Welcome to the Getting Past Perfect Book Club! We’re reading Getting Past Perfect: How to Find Joy and Grace in the Messiness of Motherhood, by Kate Wicker.
Take a five-minute tour of my home and a good look at me, and you’ll know I’m no perfectionist. I take pride in my work and show attention to detail, but I’m generally satisfied that my best is good enough. So, I wondered, what was in these chapters for me? Plenty.
Perfectionist or not, I’m guilty of getting caught up in my children’s successes and failures as evidence of my my mothering prowess, or lack thereof. Thankfully, I’ve had my share of humbling moments dragging boneless, screaming toddlers out of various public places to balance out those lovely Follower of Jesus awards bestowed on my little saints-in-the-making. (I also think that having a couple of children after age 40 is a natural antidote to taking anything too much to heart. At some point, the level of tiredness delivers a healthy dose of
I don’t care anymore perspective.)
Kids are wildcards, and there’s a niggling fear that robs me of peace every time I hear of wayward young adults. The ones I know were raised with love, discipline, and thorough catechesis, who have rejected the values their parents tried to impart. I may be that parent one day, and I’m grateful for the reminder that these children are not mine. My daughter is not my mini-me, and my son is not an automaton. They have free will. And they have a Creator who loves them better than I do. I appreciated the comparison Kate Wicker made to God as THE perfect parent and we, His wayward children. It shines a whole new light on the extent of our earthly influence.
Despite not being a perfectionist, I want to get things right – especially with my kids. Internally at least, and especially in the early years of motherhood, I viewed every mother’s parenting decision as silent affirmation of my choices. So while Kate recounts that unsolicited advice caused her to question her sleep parenting skills, I would’ve silently flipped that comment on its head. “Your eight-week old sleeps through the night? Why, none of my four kids slept through the night consistently until age four.” Take that – my mommy martyrdom badge AND my nighttime nurturer/attached parent/co-sleeper/all-night dairy bar award. Self-soothing for my ego but a waste of mental and emotional energy.
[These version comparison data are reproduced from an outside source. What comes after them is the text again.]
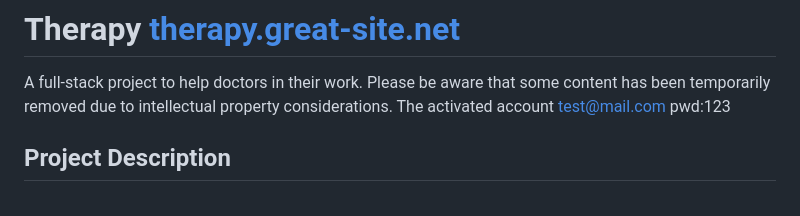
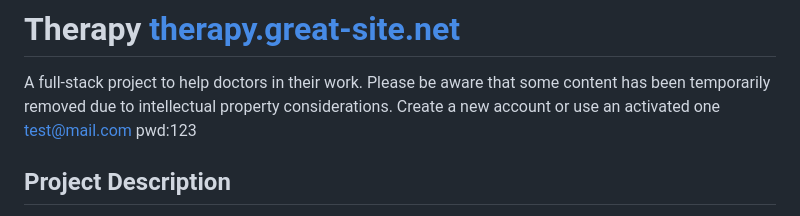
Before and after one commit to mystyButterfly/therapy, a Markdown page: README.md, the part around the change. GitHub-like rendering.

```diff
--- a/README.md
+++ b/README.md
@@ -1,6 +1,6 @@
 # Therapy [therapy.great-site.net](https://therapy.great-site.net/)
 A full-stack project to help doctors in their work. Please be aware that some content has been temporarily removed due to intellectual property considerations.
-The activated account
+Create a new account or use an activated one
 test@mail.com pwd:123
 
 ## Project Description
```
St. Therese Lisieux’s comparison of the variety of flowers in a garden to the world of souls is so apropos. It’s a beautiful reminder for which I need to find a crafty mom to make me a Pinterest-worthy needlepoint I can hang on my wall: “Perfection consists in doing his will, in being what he wills us to be.”
To Ponder, Reflect, and Discuss:
- What can you do today to respect that your children belong to God first and foremost? Let them create without your unnecessary interference? Allow them to complete chores in their own way? Permit small, amoral choices that may conflict with your own taste or style? (In other words, make room for them to create hideous art, fold towels the “wrong” way, and adopt an unflattering hairstyle.)
- Do you seek constant affirmation for your parenting choices? How can you affirm others’ valid choices yet be assured you’ve done your best for you and your family?
Feel free to comment on your own thoughts from this week’s reading, your impressions and reflections, and/or your answers to these questions.
Next week, we’ll cover Chapter 5. For the complete reading schedule and information about our Book Club, visit the Getting Past Perfect Book Club page.
Copyright 2017 Carolyn Astfalk